“Working with the pharmacist and tech staff at Compassionate Care, I started a tapering program to be off opiates from April to August of 2017,” Huberman says. “I documented what I went through with video blogs and writing. I hope to produce a documentary about my journey to inspire others. In addition to the marijuana-focused program, I utilized other tools to better my health and undergo a complete mind-body-emotion shift, including incorporating a healthier diet, wheat grass supplements, collagen peptides, breathing work, meditation and exercise.”
Since medical marijuana has the potential to alleviate nausea, vomiting and headache symptoms, it can be useful for those with digestive issues and the side effects of chemotherapy so the patient eats more food. Since there may be issues with ingestion, delivery might be suggested via syringes under the tongue, tinctures or dissolvable strips.
D’Amico hopes opiate addiction and cancer reversal will be added to the approved list. “Right now, we are focused on palliative care.
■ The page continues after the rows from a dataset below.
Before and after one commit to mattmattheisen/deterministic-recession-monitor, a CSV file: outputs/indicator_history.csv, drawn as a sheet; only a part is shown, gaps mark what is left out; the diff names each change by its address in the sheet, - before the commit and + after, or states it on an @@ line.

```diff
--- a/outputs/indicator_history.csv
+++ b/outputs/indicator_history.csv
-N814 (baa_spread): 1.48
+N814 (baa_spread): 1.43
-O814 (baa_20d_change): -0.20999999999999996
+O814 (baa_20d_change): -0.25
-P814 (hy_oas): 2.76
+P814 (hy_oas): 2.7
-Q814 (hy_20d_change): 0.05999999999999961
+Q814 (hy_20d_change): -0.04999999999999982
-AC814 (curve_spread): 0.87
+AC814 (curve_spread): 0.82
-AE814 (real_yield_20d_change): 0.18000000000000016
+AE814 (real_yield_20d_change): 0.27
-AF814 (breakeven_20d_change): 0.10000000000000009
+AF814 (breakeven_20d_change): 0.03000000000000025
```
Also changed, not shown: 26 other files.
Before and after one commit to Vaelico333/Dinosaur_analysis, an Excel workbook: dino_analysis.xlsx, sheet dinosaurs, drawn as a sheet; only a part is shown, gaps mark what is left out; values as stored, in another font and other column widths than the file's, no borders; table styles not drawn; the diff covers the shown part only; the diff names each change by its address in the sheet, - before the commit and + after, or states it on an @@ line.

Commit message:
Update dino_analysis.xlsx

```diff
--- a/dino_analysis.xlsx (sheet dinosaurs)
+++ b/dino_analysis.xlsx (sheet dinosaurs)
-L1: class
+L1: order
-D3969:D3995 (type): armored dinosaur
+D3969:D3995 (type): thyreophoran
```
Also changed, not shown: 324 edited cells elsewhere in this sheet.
We need more proactive cancer protocols. We need to let the doctors deem what is necessary for each patient based on the protocol, not on a set state maximum for use,” she says.
She is taking proactive steps to bring this to fruition, joining the multi-state Acreage Holding group as vice president in addition to her founding responsibilities at Compassionate Care. Acreage Holding is working to universalize the patient experience across all U.S. medical marijuana dispensaries with universal protocols on dosing, nutritional counseling and more.
For those experiencing conditions that are not approved for medical marijuana prescriptions, companies with CBD products operate outside of the state medical marijuana program. CBD-labeled dietary supplements with the single CBD cannabinoid can currently only be legally sold in states with medical marijuana laws. However, a whole-plant, hemp extract CBD product that contains all cannabinoids—such as the Stanley Brothers’ proprietary Charlotte’s Web grown in Colorado—can be sold in all 50 states. Many local wellness centers now carry high quality CBD products in a variety of forms.
Whether it is utilizing medical marijuana, CBD oils or whole-plant hemp extracts, an important emotional and mental aspect is best summed up by physician David Casarett. “A lot of the patients I talked with who’ve turned to medical marijuana for help, weren’t turning to medical marijuana because of its benefits or the balance of risks and benefits, or because they thought it was a wonder drug, but because it gave them control over their illness. It let them manage their health in a way that was productive and efficient and effective and comfortable for them,” he said in his “A doctor’s case for medical marijuana” TedMed 2016 video.
Ariana Rawls Fine is Editor of Natural Awakenings Fairfield County/Housatonic Valley and Natural Awakenings New Haven/Middlesex County. She resides in Stratford with her family.